Bullying the Role of the Target the Role of the Bystander

I’ve just browsed through a few of the top articles on this topic, and I think if I read any more of them I will go mad.

I mean no offense to the other people who have written these articles. You are all intelligent, witty, insightful authors, and I think you all have something valuable to say about the topic of bullying. So please don’t take this the wrong way, but when it comes to defining the “role of the target” in a bullying situation… get real!

I have been the target of bullies for most of my life. Through grade school, middle school, high school, university and out into the world of work I have been beaten, abused, harassed, intimidated, humiliated, immasculated, discrimintated against, persecuted, marginalized, excluded, degraded, de-humanized, stereotyped, insulted, infantilized, and subjected to pretty much every other form of physical and emotional torture short of water-boarding that you can imagine.

I know what it means to be the target of a single bully, a gang of bullies, an entire school of bullies. I know what it means to be the target of a bullying boss, co-worker, or even a faceless institution. I know that a bully (and a target) can come from any age, gender, financial situation or family background. I know that standing up to a bully doesn’t always work, isn’t always possible, and sometimes can be very dangerous.

I take great offense to the notion that the target of a bully must fight back. To do so validates the bully’s actions as acceptable, and thus implicitly condones his or her violence or abuse. A target must report the abuse, of course, but if the powers that be (a school principal, a senior manager or even the police) simply hand out a pre-defined discipline (like a suspension) they are, in effect, simply bullying the bully, and again demonstrating to him or her the power of a stronger force over a weaker being. If nothing else, (and again, I’m speaking from experience here) bullying the bully does little more than inflame his or her rage towards the target, and gives them yet another excuse to continue their campaign of terror.

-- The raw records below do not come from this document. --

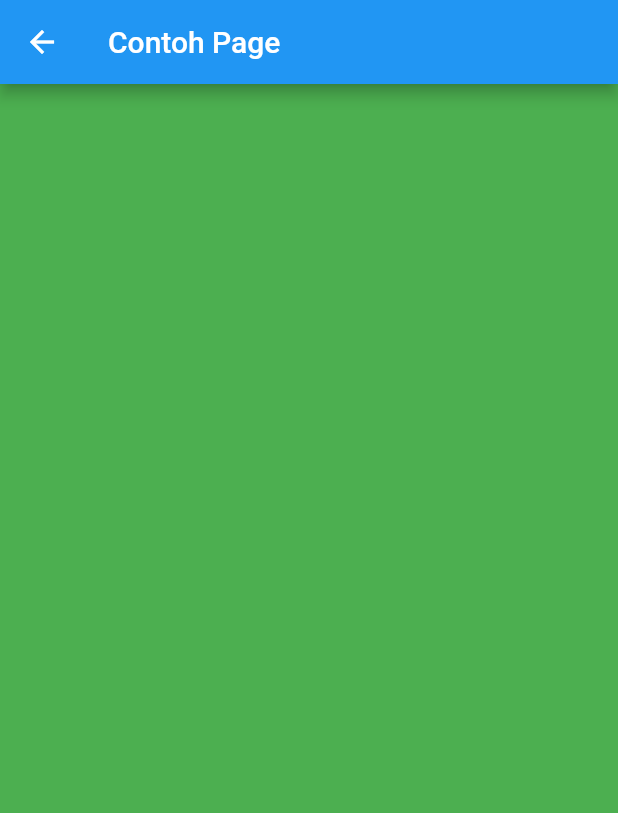
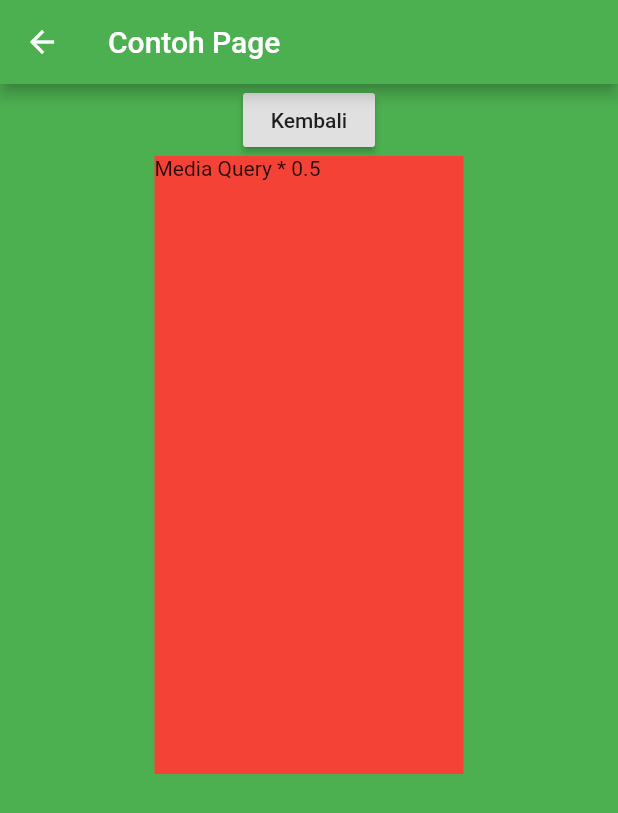
Before and after one commit to nurilmuslichin16/flutter_demo, a Flutter app: the ContohPage screen opened directly, on a phone screen of 412 x 824 dp. Shown: the top 813 px of the screen. Run offline on Flutter 3.47's test engine with Material 2 defaults, Android fonts, the phone set to English and light mode, and no system bars; network calls fail.

```diff
--- a/lib/ContohPage.dart
+++ b/lib/ContohPage.dart
@@ -6,9 +6,31 @@ class ContohPage extends StatelessWidget {
     return Scaffold(
       backgroundColor: Colors.green,
       appBar: AppBar(
+        backgroundColor: Colors.green,
         title: Text("Contoh Page"),
       ),
-      body: Container(),
+      body: Container(
+        child: Column(
+          children: [
+            Center(
+              child: RaisedButton(
+                  child: Text("Kembali"),
+                  onPressed: () {
+                    // Navigator.push(context, MaterialPageRoute(builder: (context) {
+                    //   return MainPage();
+                    // }));
+                    Navigator.pop(context);
+                  }),
+            ),
+            Container(
+              width: MediaQuery.of(context).size.width * 0.5,
+              height: MediaQuery.of(context).size.height * 0.5,
+              color: Colors.red,
+              child: Text("Media Query * 0.5"),
+            )
+          ],
+        ),
+      ),
     );
   }
 }
--- a/lib/MainPage.dart
+++ b/lib/MainPage.dart
@@ -1,4 +1,4 @@
-import 'package:aplikasi_demo/ContohPage.dart';
+import 'package:aplikasi_demo/LoginPage.dart';
 import 'package:flutter/material.dart';
 
 class MainPage extends StatefulWidget {
@@ -119,8 +119,9 @@ class _MainPageState extends State<MainPage> {
                                   onPressed: () {
                                     Navigator.push(context,
                                         MaterialPageRoute(builder: (context) {
-                                      return ContohPage();
+                                      return LoginPage();
                                     }));
+                                    // Navigator.pop(context);
                                   }),
                             ),
                           )
--- a/lib/main.dart
+++ b/lib/main.dart
@@ -1,4 +1,4 @@
-import 'package:aplikasi_demo/LoginPage.dart';
+import 'package:aplikasi_demo/MainPage.dart';
 import 'package:flutter/material.dart';
 
 void main() {
@@ -8,6 +8,6 @@ void main() {
 class MyApp extends StatelessWidget {
   @override
   Widget build(BuildContext context) {
-    return MaterialApp(debugShowCheckedModeBanner: false, home: LoginPage());
+    return MaterialApp(debugShowCheckedModeBanner: false, home: MainPage());
   }
 }
```
Also changed, not shown: lib/LoginPage.dart (+7 -2 lines), 1 other file.
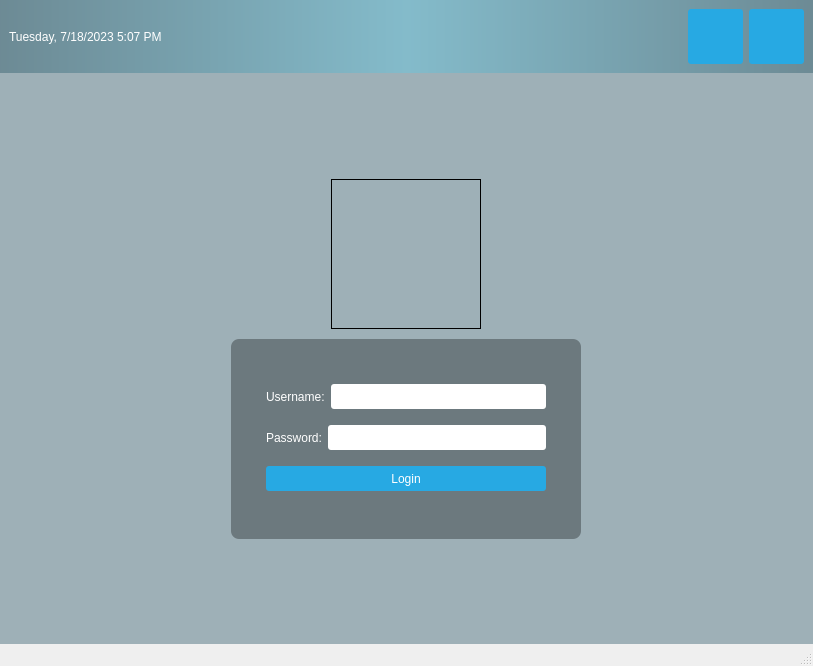
Qt form pyChat_loginScreen_GUI.ui (hdnate08/pyChatClient) before a commit.
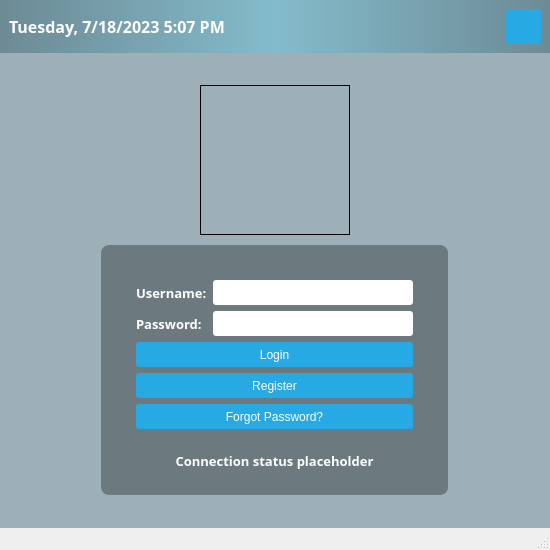
The same form after that commit. Icons and pictures are not drawn.

Commit message: Working on client to server connection. Can't get client to connect just yet and not sure if its a client issue or server issue. Currently have this error: OSError: [WinError 10049] The requested address is not valid in its context.

```diff
--- a/pyChat_loginScreen_GUI.ui
+++ b/pyChat_loginScreen_GUI.ui
@@ -6,8 +6,8 @@
    <rect>
     <x>0</x>
     <y>0</y>
-    <width>813</width>
-    <height>666</height>
+    <width>550</width>
+    <height>550</height>
    </rect>
   </property>
   <property name="windowTitle">
@@ -70,6 +70,14 @@
       <layout class="QHBoxLayout" name="horizontalLayout">
        <item>
         <widget class="QLabel" name="currentDateTime_label">
+         <property name="font">
+          <font>
+           <family>Berlin Sans FB Demi</family>
+           <pointsize>12</pointsize>
+           <weight>75</weight>
+           <bold>true</bold>
+          </font>
+         </property>
          <property name="text">
           <string>Tuesday, 7/18/2023 5:07 PM</string>
          </property>
@@ -98,37 +106,8 @@
          </property>
          <property name="minimumSize">
           <size>
-           <width>55</width>
-           <height>55</height>
-          </size>
-         </property>
-         <property name="text">
-          <string/>
-         </property>
-         <property name="icon">
-          <iconset resource="resources.qrc">
-           <normaloff>:/icons/resources/icons/rotate.png</normaloff>:/icons/resources/icons/rotate.png</iconset>
-         </property>
-         <property name="iconSize">
-          <size>
-           <width>45</width>
-           <height>45</height>
-          </size>
-         </property>
-        </widget>
-       </item>
-       <item>
-        <widget class="QPushButton" name="pushButton_3">
-         <property name="sizePolicy">
-          <sizepolicy hsizetype="Fixed" vsizetype="Fixed">
-           <horstretch>0</horstretch>
-           <verstretch>0</verstretch>
-          </sizepolicy>
-         </property>
-         <property name="minimumSize">
-          <size>
-           <width>55</width>
-           <height>55</height>
+           <width>35</width>
+           <height>35</height>
           </size>
          </property>
          <property name="text">
@@ -140,8 +119,8 @@
          </property>
          <property name="iconSize">
           <size>
-           <width>45</width>
-           <height>45</height>
+           <width>20</width>
+           <height>20</height>
           </size>
          </property>
         </widget>
@@ -247,8 +226,14 @@
         </property>
         <property name="minimumSize">
          <size>
-          <width>350</width>
-          <height>200</height>
+          <width>300</width>
+          <height>250</height>
+         </size>
+        </property>
+        <property name="maximumSize">
+         <size>
+          <width>16777215</width>
+          <height>16777215</height>
          </size>
         </property>
         <property name="styleSheet">
@@ -265,7 +250,7 @@
           <number>35</number>
          </property>
          <property name="bottomMargin">
-          <number>35</number>
+          <number>25</number>
          </property>
          <item>
           <layout class="QHBoxLayout" name="horizontalLayout_6">
@@ -277,6 +262,14 @@
                <height>25</height>
               </size>
              </property>
+             <property name="font">
+              <font>
+               <family>Berlin Sans FB Demi</family>
+               <pointsize>10</pointsize>
+               <weight>75</weight>
+               <bold>true</bold>
+              </font>
+             </property>
              <property name="text">
               <string>Username:</string>
              </property>
@@ -284,9 +277,15 @@
            </item>
            <item>
             <widget class="QLineEdit" name="username_lineEdit">
+             <property name="sizePolicy">
+              <sizepolicy hsizetype="Fixed" vsizetype="Fixed">
+               <horstretch>0</horstretch>
+               <verstretch>0</verstretch>
+              </sizepolicy>
+             </property>
              <property name="minimumSize">
               <size>
-               <width>0</width>
+               <width>200</width>
                <height>25</height>
               </size>
              </property>
@@ -304,6 +303,14 @@
                <height>25</height>
               </size>
              </property>
+             <property name="font">
+              <font>
+               <family>Berlin Sans FB Demi</family>
+               <pointsize>10</pointsize>
+               <weight>75</weight>
+               <bold>true</bold>
+              </font>
+             </property>
              <property name="text">
               <string>Password:</string>
              </property>
@@ -311,12 +318,32 @@
            </item>
            <item>
             <widget class="QLineEdit" name="password_lineEdit">
+             <property name="sizePolicy">
+              <sizepolicy hsizetype="Fixed" vsizetype="Fixed">
+               <horstretch>0</horstretch>
+               <verstretch>0</verstretch>
+              </sizepolicy>
+             </property>
              <property name="minimumSize">
               <size>
-               <width>0</width>
+               <width>200</width>
                <height>25</height>
               </size>
              </property>
+             <property name="font">
+              <font>
+               <strikeout>false</strikeout>
+              </font>
+             </property>
+             <property name="inputMethodHints">
+              <set>Qt::ImhHiddenText|Qt::ImhNoAutoUppercase|Qt::ImhNoPredictiveText|Qt::ImhSensitiveData</set>
+             </property>
+             <property name="echoMode">
+              <enum>QLineEdit::Password</enum>
+             </property>
+             <property name="cursorPosition">
+              <number>0</number>
+             </property>
             </widget>
            </item>
           </layout>
@@ -334,6 +361,63 @@
            </property>
           </widget>
          </item>
+         <item>
+          <widget class="QPushButton" name="registerButton">
+           <property name="minimumSize">
+            <size>
+             <width>0</width>
+             <height>25</height>
+            </size>
+           </property>
+           <property name="text">
+            <string>Register</string>
+           </property>
+          </widget>
+         </item>
+         <item>
+          <widget class="QPushButton" name="forgotPasswordButton">
+           <property name="minimumSize">
+            <size>
+             <width>0</width>
+             <height>25</height>
+            </size>
+           </property>
+           <property name="text">
+            <string>Forgot Password?</string>
+           </property>
+          </widget>
+         </item>
+         <item>
+          <spacer name="verticalSpacer_2">
+           <property name="orientation">
+            <enum>Qt::Vertical</enum>
+           </property>
+           <property name="sizeHint" stdset="0">
+            <size>
+             <width>20</width>
+             <height>5</height>
+            </size>
+           </property>
+          </spacer>
+         </item>
+         <item>
+          <widget class="QLabel" name="connectionStatusLabel">
+           <property name="font">
+            <font>
+             <family>Berlin Sans FB Demi</family>
+             <pointsize>10</pointsize>
+             <weight>75</weight>
+             <bold>true</bold>
+            </font>
+           </property>
+           <property name="text">
+            <string>Connection status placeholder</string>
+           </property>
+           <property name="alignment">
+            <set>Qt::AlignCenter</set>
+           </property>
+          </widget>
+         </item>
         </layout>
        </widget>
       </item>
```
Left out of the diff: 4 changed lines with no effect on the pictures. The commit also changes 3 other files.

In a bullying-victim relationship, the role of the target must be simply to survive. They are already being harmed, from the moment the relationship forms, and they cannot break out of that relationship on their own. If they could, they would never have become a victim in the first place.

Bullies cannot be dealt with by “fixing” the victims, trying to teach them to “stand up for themselves” and fight back. Nor can bullies be dealt with through suspension, incarceration or any other punishment. No matter how well intended, it simply “bullies the bully” and renews the circle of violence once again.

Bullying can only be dealt with by us, the bystanders. Here’s how I think we should do it:

We must stop bullying the moment we see it. We must stop bullying by instantly removing the bully from the situation (not the target), and treating their behaviour not with attentive discipline but rather with conscious isolation.

Do not talk to a bully. Do not look at them. Do not allow them to participate in a conversation, activity, or acknowledge them in any way whatsoever. Eventually they will fall silent, and stop trying to draw attention to themselves. Do not talk to them, just leave them alone with their thoughts. They will have no choice but to think about what they have done. I assume this resembles the “timeout” technique used with young children, but since bullies aren’t children (they are often adults) you will have to go one step further to be effective.

Once the bully has had time to cool off, you must talk to them. Make them do most of the talking. Through questions, observation, and examples (ideally of people they admire) you must allow them to understand the value of positive relationships, and the integral role socially acceptable behaviour plays in making our world a live-able place.

Encourage them to learn about the school massacres at Virgina Tech, Columbine, Jonesboro, and the many other examples of what can happen when bullying gets so extreme it pushes the victims to insanity. Encourage them also to learn about the far less spectacular but far more numerous instances where bullies simply pushed their victims to commit suicide.

Most importantly, make sure they understand that their bullying differs little, if any, from the bullying that led to these tragedies.

I am no longer a victim of bullying. After many years of slow, gradual, painful discovery, I have at last found enough people who do not hate me to live life relatively free of bullies. I can go most of the places I need to go and do most of the things I need to do and be met with friendly, personable human beings who wish to do me no harm. Of course, there are still a few bullies that, out of necessity, I must cross paths with once in a while, and I do not enjoy those days. But with the love and support of family, community, and an ever-expanding circle of friends I have broken free. I hope that by sharing my experiences it will help, in some small way, to show the bystanders of bullying that they are the ones who have the most important role to play in ending the violence, and that it will help to hasten the day when bully is a word no one ever again needs to fear.